» **WORK TO BE COMPLETED**
Reply with one number only: the count of lines below that contain the word "span".

──────── DATA IN THIS EXERCISE ────────

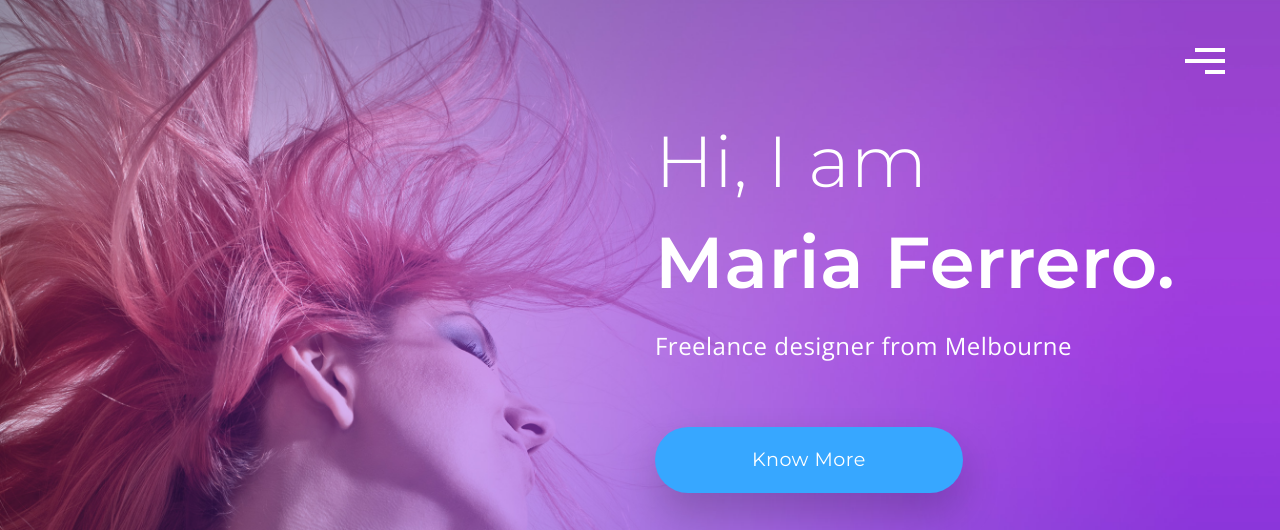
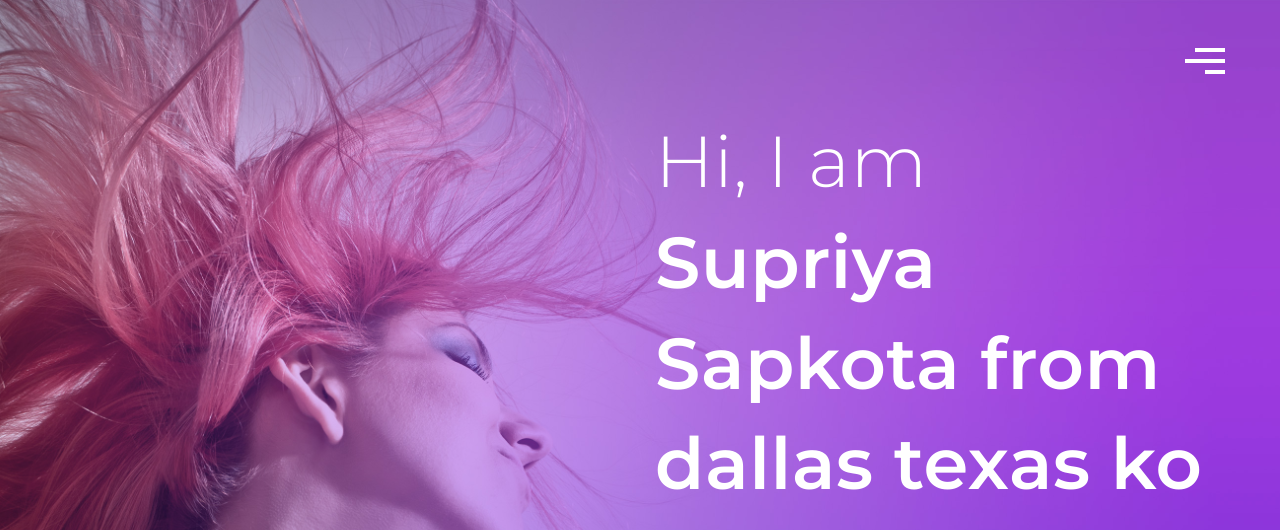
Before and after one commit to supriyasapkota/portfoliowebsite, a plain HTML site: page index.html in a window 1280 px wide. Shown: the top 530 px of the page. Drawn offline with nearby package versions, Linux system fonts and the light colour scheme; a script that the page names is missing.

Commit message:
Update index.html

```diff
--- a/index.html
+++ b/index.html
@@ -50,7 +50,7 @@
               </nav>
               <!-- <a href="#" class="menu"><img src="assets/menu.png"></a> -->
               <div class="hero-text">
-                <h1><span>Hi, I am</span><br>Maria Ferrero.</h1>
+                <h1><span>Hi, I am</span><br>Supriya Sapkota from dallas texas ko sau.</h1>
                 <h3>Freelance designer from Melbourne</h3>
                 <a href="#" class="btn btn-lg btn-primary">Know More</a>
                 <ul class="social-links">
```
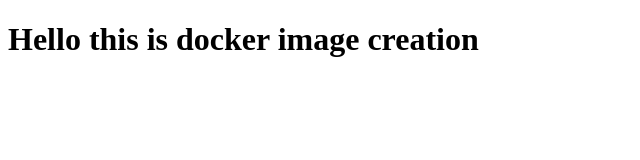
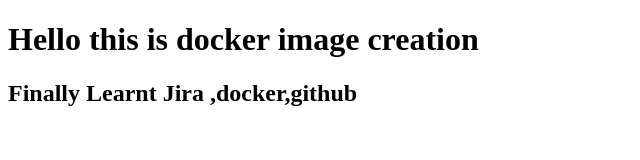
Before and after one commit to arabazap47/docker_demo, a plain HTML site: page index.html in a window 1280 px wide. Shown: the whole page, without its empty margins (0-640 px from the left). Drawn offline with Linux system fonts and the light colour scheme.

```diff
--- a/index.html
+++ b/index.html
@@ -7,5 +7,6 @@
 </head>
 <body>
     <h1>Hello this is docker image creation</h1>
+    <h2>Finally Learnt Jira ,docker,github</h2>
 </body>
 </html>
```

────────

» **ANSWER BOX**
2